Up until two years ago, large greenhouses burned natural gas to get the C02 that they needed for their plants and flowers. This wasted fuel and produced more greenhouse gasses that may have contributed to global warming. In reaction, Shell Oil Company has come up with a solution which is a win-win situation for everyone, the environment included. The company has thought of a way to efficiently use the C02 which is a by-product in their refinery. This CO2 would normally have gone into the atmosphere. It is separated from the natural gas and is put in a large pipeline that runs 800 meters under the Norwegian North Sea. This pipe line was originally built for natural gas transport, but it was never used. It is now being used to export the CO2 to greenhouses all across Holland. These greenhouses then use this C02 to promote healthy plant growth.

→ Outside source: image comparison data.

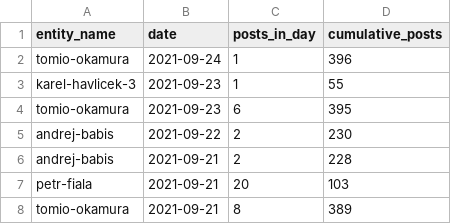
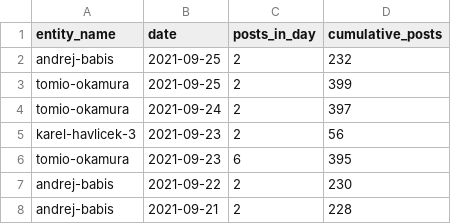
Before and after one commit to opop999/election_monitoring_social_media_communication, a CSV file: data/summary_tables/time_summary_yt.csv, drawn as a sheet; only a part is shown; the shorter side is filled out with more unchanged rows.

```diff
--- a/data/summary_tables/time_summary_yt.csv
+++ b/data/summary_tables/time_summary_yt.csv
@@ -1,4 +1,6 @@
 entity_name,date,posts_in_day,cumulative_posts
-tomio-okamura,2021-09-24,1,396
-karel-havlicek-3,2021-09-23,1,55
+andrej-babis,2021-09-25,2,232
+tomio-okamura,2021-09-25,2,399
+tomio-okamura,2021-09-24,2,397
+karel-havlicek-3,2021-09-23,2,56
 tomio-okamura,2021-09-23,6,395
```
Also changed, not shown: data/summary_tables/time_summary_tw.csv, data/summary_tables/total_summary_tw.csv, 28 other files.
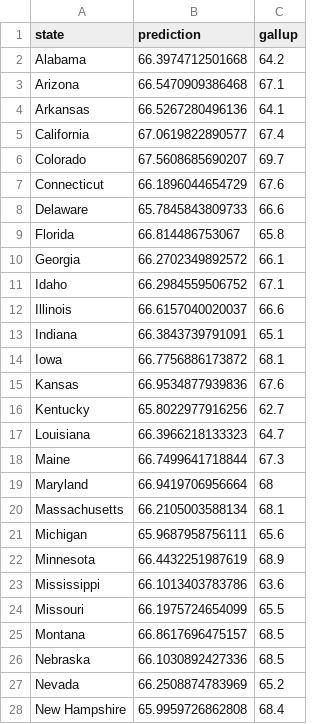
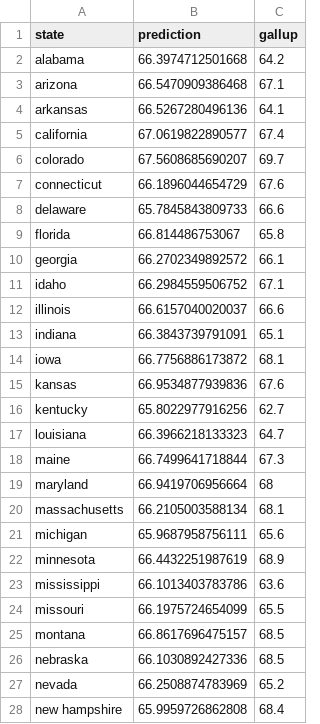
Before and after one commit to jfloff/HappiTweet, a CSV file: model-output/state_predictions.csv, drawn as a sheet; only a part is shown; the diff covers the shown part only.

```diff
--- a/model-output/state_predictions.csv
+++ b/model-output/state_predictions.csv
@@ -1,28 +1,28 @@
 "state","prediction","gallup"
-"Alabama",66.3974712501668,64.2
-"Arizona",66.5470909386468,67.1
-"Arkansas",66.5267280496136,64.1
-"California",67.0619822890577,67.4
-"Colorado",67.5608685690207,69.7
-"Connecticut",66.1896044654729,67.6
-"Delaware",65.7845843809733,66.6
-"Florida",66.814486753067,65.8
-"Georgia",66.2702349892572,66.1
-"Idaho",66.2984559506752,67.1
-"Illinois",66.6157040020037,66.6
-"Indiana",66.3843739791091,65.1
-"Iowa",66.7756886173872,68.1
-"Kansas",66.9534877939836,67.6
-"Kentucky",65.8022977916256,62.7
-"Louisiana",66.3966218133323,64.7
-"Maine",66.7499641718844,67.3
-"Maryland",66.9419706956664,68
-"Massachusetts",66.2105003588134,68.1
-"Michigan",65.9687958756111,65.6
-"Minnesota",66.4432251987619,68.9
-"Mississippi",66.1013403783786,63.6
-"Missouri",66.1975724654099,65.5
-"Montana",66.8617696475157,68.5
-"Nebraska",66.1030892427336,68.5
-"Nevada",66.2508874783969,65.2
-"New Hampshire",65.9959726862808,68.4
+"alabama",66.3974712501668,64.2
+"arizona",66.5470909386468,67.1
+"arkansas",66.5267280496136,64.1
+"california",67.0619822890577,67.4
+"colorado",67.5608685690207,69.7
+"connecticut",66.1896044654729,67.6
+"delaware",65.7845843809733,66.6
+"florida",66.814486753067,65.8
+"georgia",66.2702349892572,66.1
+"idaho",66.2984559506752,67.1
+"illinois",66.6157040020037,66.6
+"indiana",66.3843739791091,65.1
+"iowa",66.7756886173872,68.1
+"kansas",66.9534877939836,67.6
+"kentucky",65.8022977916256,62.7
+"louisiana",66.3966218133323,64.7
+"maine",66.7499641718844,67.3
+"maryland",66.9419706956664,68
+"massachusetts",66.2105003588134,68.1
+"michigan",65.9687958756111,65.6
+"minnesota",66.4432251987619,68.9
+"mississippi",66.1013403783786,63.6
+"missouri",66.1975724654099,65.5
+"montana",66.8617696475157,68.5
+"nebraska",66.1030892427336,68.5
+"nevada",66.2508874783969,65.2
+"new hampshire",65.9959726862808,68.4
```
Also changed, not shown: 21 edited cells elsewhere in this file, 7 other files.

This innovative way of using recycling carbon dioxide is helping the flower growers, the oil company, and in the long run, our environment! However, we shouldn’t stop here. When we start to think outside of the box, we can come up with innovative solutions that help everyone.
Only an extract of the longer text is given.